Junia Yearwood wrote in an OpEd piece in the Boston Globe this week that it takes a culture that values learning to educate a child. I couldn’t agree with this more. What is valued in our culture? I don’t believe it is intelligence and learning if pop culture is any indication.
What struck me as poignantly true was this quotation found in the middle of the piece:
Blaming us, the teachers, absolves all others of their complicity in the failure to educate our students and relieves them of all responsibility for solving the problem. It’s expedient. Yet until we accept collective responsibility for the problem and for finding a permanent solution, progress will remain an elusive phantom.
It is indeed easy to blame educators for our students’ failures. It makes closed minds feel much better because there is someone to blame for the failure of education. Even when the elephant in the room can no longer be ignored, politicians and leaders find it more to their liking to blame the practitioners and look for a quick fix. I am not saying that there aren’t areas where education and educators can improve. Of course education is not perfect and neither am I. Nonetheless, the truth is that it is far more easy to blame teachers for all the ills of education when the problems affecting student achievement are far more complicated.
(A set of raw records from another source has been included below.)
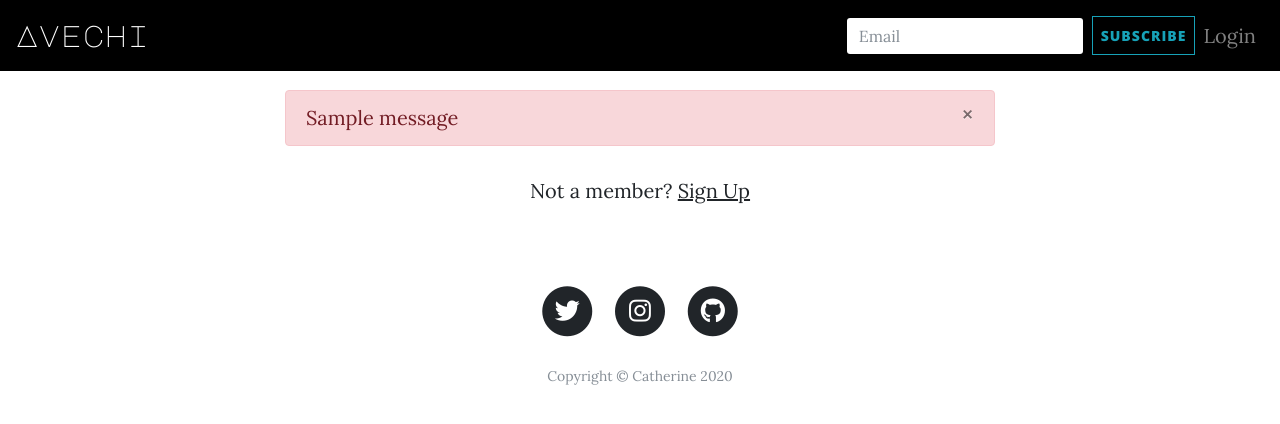
After one commit to catherine244/Blog, a Python web app: template app/templates/auth/login.html in a window 1280 px wide. The commit adds this page. Shown: the top 424 px of the page. Run offline with Jinja, Linux system fonts and the light colour scheme; the template is opened without the code that fills it, so the values that code supplies are empty; one stand-in notice (Sample message) is shown; some libraries are stand-ins or nearby versions.

Commit message:
added a login html

```diff
--- /dev/null
+++ b/app/templates/auth/login.html
@@ -0,0 +1,24 @@
+{%extends "base.html"%}
+{%import "bootstrap/wtf.html" as wtf%}
+{%block content%}
+<br><br><br>
+<div class="container">
+    <div class="container">
+        <div class="row">
+            <div class="col-md-2"></div>
+            <div class="col-md-8">
+                {%for message in get_flashed_messages()%}
+                <div class="alert alert-danger">
+                    <button type="button" class="close" data-dismiss="alert">&times;</button>
+                    {{message}}
+                </div>
+                {%endfor%}
+                {{wtf.quick_form(login_form)}}
+                <p class="text-center">Not a member? <a href="/authenticate/signup">Sign Up</a></p>
+            </div>
+            <div class="col-md-2"></div>
+        </div>
+    </div>
+</div>
+
+{%endblock%}
--- a/app/templates/base.html
+++ b/app/templates/base.html
@@ -36,7 +36,7 @@
 
   <!-- Navigation -->
   <nav class="navbar navbar-expand-lg navbar-dark fixed-top" style="background-color: #000;">
-    <a class="navbar-brand" href="/" style="font-family: 'Major Mono Display', monospace; font-size: 30px">C.M</a>
+    <a class="navbar-brand" href="/" style="font-family: 'Major Mono Display' ; font-size: 30px">Avechi</a>
     <button class="navbar-toggler" type="button" data-toggle="collapse" data-target="#navbarSupportedContent"
       aria-controls="navbarSupportedContent" aria-expanded="false" aria-label="Toggle navigation">
       <span class="navbar-toggler-icon"></span>
```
How many times do we have to show our children that learning is for nerds and eggheads — even those terms are a pejorative. What stereotypical imagery do we employ when referring to females who go into mathematics? When our society as a whole changes from treating intelligence and high achievement in learning as something to be valued, we will have made a giant step toward a permanent fix.